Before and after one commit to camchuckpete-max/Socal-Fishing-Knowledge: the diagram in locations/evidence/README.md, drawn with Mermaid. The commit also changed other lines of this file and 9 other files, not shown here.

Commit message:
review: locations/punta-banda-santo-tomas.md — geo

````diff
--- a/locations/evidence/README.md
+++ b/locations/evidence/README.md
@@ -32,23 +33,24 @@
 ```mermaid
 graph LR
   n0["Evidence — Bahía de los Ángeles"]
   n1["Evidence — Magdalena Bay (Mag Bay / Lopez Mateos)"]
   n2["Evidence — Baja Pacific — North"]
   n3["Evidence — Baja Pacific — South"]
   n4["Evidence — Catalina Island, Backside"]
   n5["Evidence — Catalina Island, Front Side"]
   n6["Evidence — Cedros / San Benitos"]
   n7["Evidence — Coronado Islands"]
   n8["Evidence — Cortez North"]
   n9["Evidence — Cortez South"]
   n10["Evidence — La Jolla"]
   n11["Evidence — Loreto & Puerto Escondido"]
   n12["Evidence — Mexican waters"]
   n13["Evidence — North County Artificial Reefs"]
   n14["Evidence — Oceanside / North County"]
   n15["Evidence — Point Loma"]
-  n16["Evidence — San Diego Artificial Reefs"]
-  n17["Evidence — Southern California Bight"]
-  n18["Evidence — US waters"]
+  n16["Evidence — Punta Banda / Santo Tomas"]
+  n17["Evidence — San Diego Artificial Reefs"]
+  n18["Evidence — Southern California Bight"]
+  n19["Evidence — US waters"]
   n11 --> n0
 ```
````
--
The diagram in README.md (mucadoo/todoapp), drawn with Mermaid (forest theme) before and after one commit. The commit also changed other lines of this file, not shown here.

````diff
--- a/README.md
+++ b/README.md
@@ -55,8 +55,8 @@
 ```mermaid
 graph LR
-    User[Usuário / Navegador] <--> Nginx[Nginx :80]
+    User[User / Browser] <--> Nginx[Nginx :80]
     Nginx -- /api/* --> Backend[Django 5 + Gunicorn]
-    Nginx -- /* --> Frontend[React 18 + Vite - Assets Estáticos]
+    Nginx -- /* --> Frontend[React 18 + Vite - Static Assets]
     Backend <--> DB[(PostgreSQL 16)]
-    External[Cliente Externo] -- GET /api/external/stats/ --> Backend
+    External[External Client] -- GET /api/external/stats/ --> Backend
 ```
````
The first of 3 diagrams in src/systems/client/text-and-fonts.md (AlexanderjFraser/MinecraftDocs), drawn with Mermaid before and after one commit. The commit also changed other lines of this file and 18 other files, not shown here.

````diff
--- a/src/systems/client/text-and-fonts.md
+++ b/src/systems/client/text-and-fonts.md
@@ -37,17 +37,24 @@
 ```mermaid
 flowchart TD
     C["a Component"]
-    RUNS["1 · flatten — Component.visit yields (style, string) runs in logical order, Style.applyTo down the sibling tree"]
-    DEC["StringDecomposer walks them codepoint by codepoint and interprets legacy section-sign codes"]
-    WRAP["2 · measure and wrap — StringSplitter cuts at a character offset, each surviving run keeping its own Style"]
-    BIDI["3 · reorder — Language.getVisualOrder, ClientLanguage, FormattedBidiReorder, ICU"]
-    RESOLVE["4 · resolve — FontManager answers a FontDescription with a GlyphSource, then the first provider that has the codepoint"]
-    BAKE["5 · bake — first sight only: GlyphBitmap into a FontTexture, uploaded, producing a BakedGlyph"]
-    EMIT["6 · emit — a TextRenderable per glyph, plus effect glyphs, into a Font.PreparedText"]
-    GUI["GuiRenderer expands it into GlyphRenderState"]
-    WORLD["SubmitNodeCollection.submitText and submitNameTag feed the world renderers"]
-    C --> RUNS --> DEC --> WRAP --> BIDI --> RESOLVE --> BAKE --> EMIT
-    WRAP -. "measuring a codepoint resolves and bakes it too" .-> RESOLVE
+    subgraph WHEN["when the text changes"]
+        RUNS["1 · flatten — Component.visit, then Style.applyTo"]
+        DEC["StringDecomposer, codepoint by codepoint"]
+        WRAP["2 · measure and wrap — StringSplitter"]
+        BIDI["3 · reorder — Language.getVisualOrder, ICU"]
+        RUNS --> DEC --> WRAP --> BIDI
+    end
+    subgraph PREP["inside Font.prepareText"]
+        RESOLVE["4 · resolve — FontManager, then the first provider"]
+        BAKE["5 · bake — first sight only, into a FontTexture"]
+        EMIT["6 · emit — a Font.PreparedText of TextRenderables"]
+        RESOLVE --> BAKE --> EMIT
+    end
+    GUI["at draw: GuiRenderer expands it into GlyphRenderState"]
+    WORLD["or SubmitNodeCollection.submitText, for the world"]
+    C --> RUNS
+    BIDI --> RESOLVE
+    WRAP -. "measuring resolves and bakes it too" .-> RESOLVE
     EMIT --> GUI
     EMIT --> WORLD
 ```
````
==
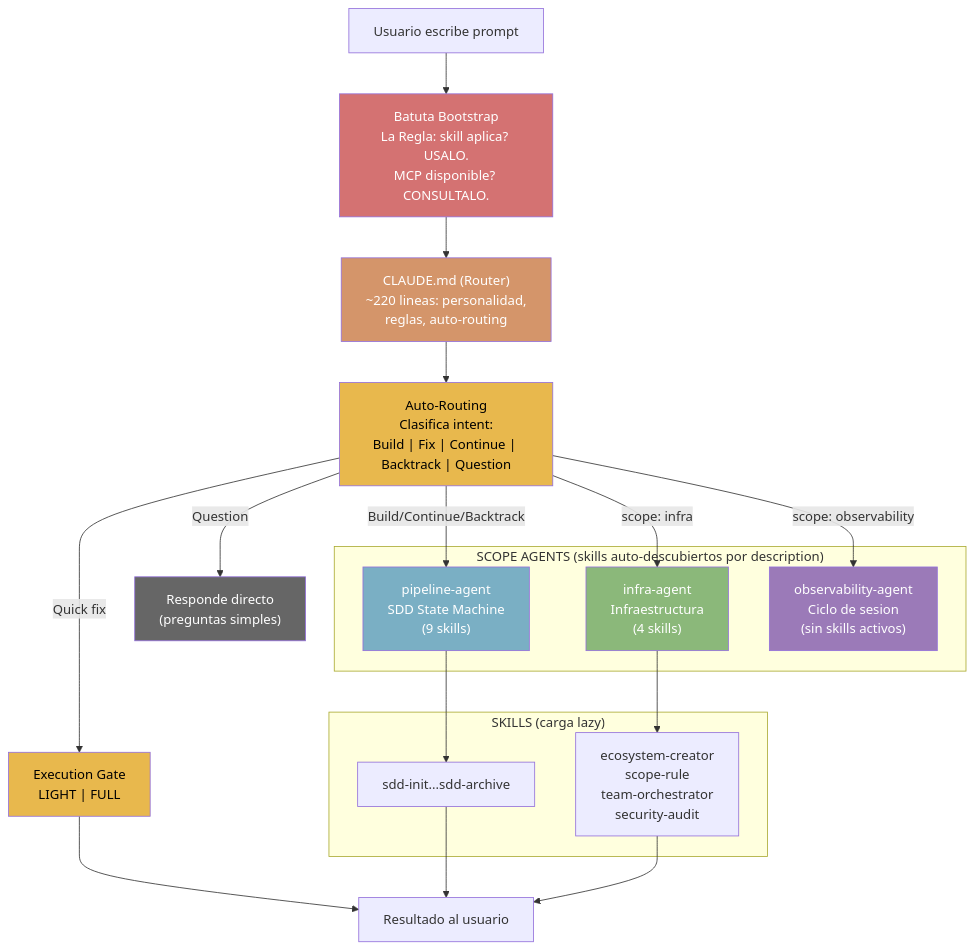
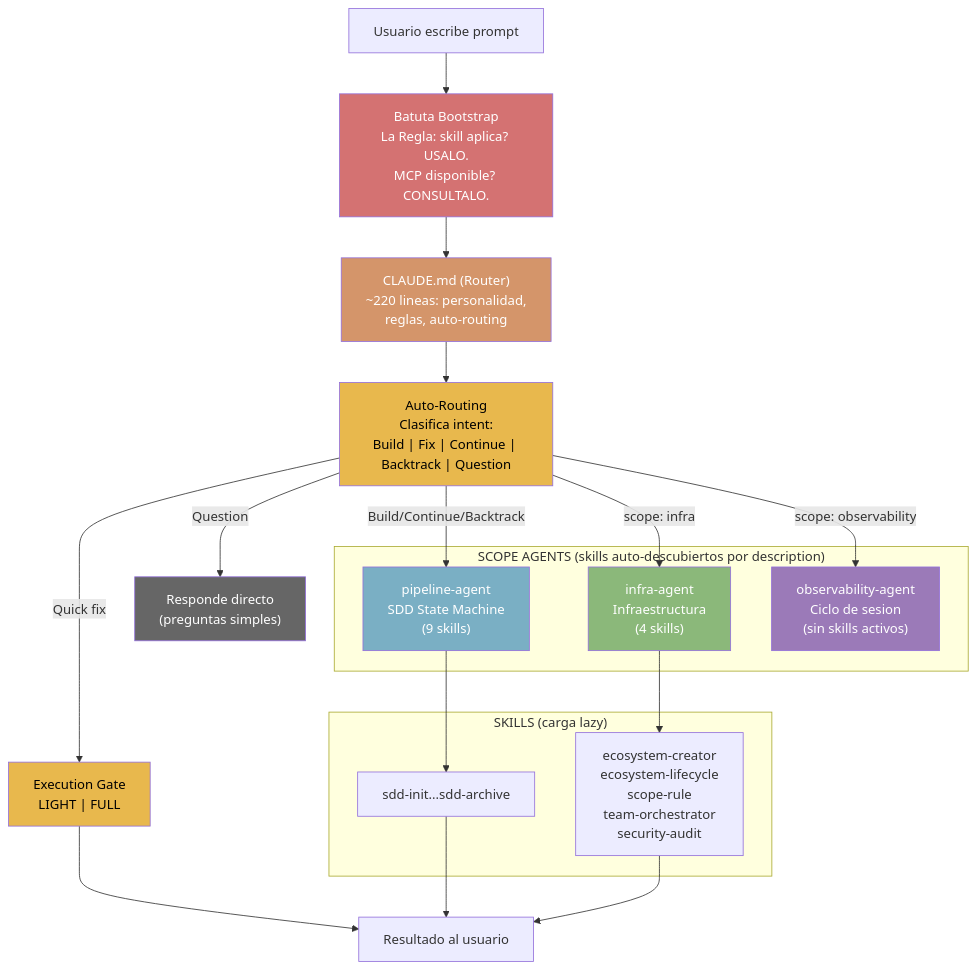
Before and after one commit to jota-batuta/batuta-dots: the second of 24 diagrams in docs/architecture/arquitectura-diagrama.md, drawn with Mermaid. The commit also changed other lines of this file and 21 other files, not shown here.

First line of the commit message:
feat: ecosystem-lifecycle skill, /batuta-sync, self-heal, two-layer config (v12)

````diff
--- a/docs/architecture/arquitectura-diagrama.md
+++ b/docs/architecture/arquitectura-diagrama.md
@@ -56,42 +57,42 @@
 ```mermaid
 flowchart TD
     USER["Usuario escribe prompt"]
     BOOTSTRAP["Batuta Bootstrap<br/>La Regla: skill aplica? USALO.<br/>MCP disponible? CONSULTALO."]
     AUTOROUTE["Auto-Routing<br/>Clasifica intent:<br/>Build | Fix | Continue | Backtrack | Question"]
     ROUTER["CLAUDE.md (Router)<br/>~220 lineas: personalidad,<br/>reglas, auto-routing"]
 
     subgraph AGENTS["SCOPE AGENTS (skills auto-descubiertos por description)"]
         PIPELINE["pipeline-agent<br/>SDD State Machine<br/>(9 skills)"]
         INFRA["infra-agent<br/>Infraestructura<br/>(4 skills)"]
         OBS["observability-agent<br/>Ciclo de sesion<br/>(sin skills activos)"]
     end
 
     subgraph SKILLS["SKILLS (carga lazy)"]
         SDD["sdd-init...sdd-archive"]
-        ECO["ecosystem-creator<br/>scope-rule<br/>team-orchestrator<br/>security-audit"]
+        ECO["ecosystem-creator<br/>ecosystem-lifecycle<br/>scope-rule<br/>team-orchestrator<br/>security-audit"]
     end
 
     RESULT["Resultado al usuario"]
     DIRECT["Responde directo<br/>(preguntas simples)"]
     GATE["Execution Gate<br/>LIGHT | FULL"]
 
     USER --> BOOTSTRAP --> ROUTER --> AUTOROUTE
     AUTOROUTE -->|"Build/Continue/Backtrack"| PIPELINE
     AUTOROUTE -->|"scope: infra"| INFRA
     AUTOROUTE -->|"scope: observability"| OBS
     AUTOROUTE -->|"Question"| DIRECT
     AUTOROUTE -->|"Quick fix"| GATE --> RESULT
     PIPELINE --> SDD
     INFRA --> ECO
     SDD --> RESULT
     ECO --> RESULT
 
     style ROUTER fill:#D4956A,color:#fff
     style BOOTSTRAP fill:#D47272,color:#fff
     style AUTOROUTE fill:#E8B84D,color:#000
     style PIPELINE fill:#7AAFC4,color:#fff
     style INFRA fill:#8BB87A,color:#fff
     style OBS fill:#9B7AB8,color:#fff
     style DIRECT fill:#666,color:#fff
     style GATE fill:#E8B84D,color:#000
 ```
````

#### EXERCISE DESCRIPTION:
Go through the records and count the lines that include "fill", then give only that number.

#### SOLVED EXERCISE:
8